-------- Information provided
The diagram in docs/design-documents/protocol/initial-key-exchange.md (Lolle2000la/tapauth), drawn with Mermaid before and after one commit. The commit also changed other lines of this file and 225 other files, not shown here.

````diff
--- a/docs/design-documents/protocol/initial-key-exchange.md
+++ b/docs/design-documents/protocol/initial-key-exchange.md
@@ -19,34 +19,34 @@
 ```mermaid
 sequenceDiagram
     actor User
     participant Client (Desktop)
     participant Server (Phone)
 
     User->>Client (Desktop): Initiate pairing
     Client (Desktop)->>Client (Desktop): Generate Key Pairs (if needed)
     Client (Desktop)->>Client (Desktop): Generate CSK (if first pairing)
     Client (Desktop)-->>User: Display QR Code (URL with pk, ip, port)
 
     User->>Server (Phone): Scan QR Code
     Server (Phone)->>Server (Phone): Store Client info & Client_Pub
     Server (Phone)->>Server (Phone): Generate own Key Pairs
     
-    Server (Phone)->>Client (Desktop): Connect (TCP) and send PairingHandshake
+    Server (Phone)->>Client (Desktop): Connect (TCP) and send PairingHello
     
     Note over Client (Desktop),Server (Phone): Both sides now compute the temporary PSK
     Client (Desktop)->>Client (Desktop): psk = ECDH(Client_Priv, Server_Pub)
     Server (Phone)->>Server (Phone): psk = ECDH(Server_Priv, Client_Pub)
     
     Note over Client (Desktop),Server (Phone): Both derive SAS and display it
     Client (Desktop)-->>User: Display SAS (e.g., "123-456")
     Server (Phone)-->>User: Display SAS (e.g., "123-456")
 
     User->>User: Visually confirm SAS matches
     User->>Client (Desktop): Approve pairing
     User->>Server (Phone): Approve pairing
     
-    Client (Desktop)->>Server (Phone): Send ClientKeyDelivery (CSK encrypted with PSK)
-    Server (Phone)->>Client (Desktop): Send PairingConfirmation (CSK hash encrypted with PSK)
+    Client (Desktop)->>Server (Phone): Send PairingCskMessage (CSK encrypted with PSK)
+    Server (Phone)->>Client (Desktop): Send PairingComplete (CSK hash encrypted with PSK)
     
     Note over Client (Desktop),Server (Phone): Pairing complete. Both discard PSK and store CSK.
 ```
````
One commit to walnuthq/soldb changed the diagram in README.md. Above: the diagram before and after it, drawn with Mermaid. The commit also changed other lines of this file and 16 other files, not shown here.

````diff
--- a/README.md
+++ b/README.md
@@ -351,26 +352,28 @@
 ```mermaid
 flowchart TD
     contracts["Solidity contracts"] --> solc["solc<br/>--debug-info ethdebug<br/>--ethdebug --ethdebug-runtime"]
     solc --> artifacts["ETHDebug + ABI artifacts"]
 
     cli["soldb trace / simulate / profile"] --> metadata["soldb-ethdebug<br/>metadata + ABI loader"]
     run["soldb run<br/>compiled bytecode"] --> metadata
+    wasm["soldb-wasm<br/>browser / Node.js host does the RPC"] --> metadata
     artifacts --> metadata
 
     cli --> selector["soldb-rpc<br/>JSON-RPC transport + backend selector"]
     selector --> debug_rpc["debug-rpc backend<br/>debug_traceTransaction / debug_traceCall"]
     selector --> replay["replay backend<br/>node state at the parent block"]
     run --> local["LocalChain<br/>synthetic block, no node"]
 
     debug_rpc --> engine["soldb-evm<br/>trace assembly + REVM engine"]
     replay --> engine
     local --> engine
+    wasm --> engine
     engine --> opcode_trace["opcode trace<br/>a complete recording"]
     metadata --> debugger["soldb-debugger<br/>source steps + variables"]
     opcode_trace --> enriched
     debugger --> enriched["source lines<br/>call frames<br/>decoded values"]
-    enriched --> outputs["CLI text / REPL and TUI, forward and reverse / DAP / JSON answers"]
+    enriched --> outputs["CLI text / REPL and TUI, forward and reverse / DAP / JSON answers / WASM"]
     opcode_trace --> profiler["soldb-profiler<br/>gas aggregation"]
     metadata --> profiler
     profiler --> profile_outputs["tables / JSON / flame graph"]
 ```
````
----------------
* _Exercise_: Copy range, inclusive: the line holding "Note over Client (Desktop),Server (Phone): Both sides" to the line holding "User->>Server (Phone): Approve pairing". Reproduce exactly those lines of the records above and no others.

* _Problem solution_:
     Note over Client (Desktop),Server (Phone): Both sides now compute the temporary PSK
     Client (Desktop)->>Client (Desktop): psk = ECDH(Client_Priv, Server_Pub)
     Server (Phone)->>Server (Phone): psk = ECDH(Server_Priv, Client_Pub)
     
     Note over Client (Desktop),Server (Phone): Both derive SAS and display it
     Client (Desktop)-->>User: Display SAS (e.g., "123-456")
     Server (Phone)-->>User: Display SAS (e.g., "123-456")
 
     User->>User: Visually confirm SAS matches
     User->>Client (Desktop): Approve pairing
     User->>Server (Phone): Approve pairing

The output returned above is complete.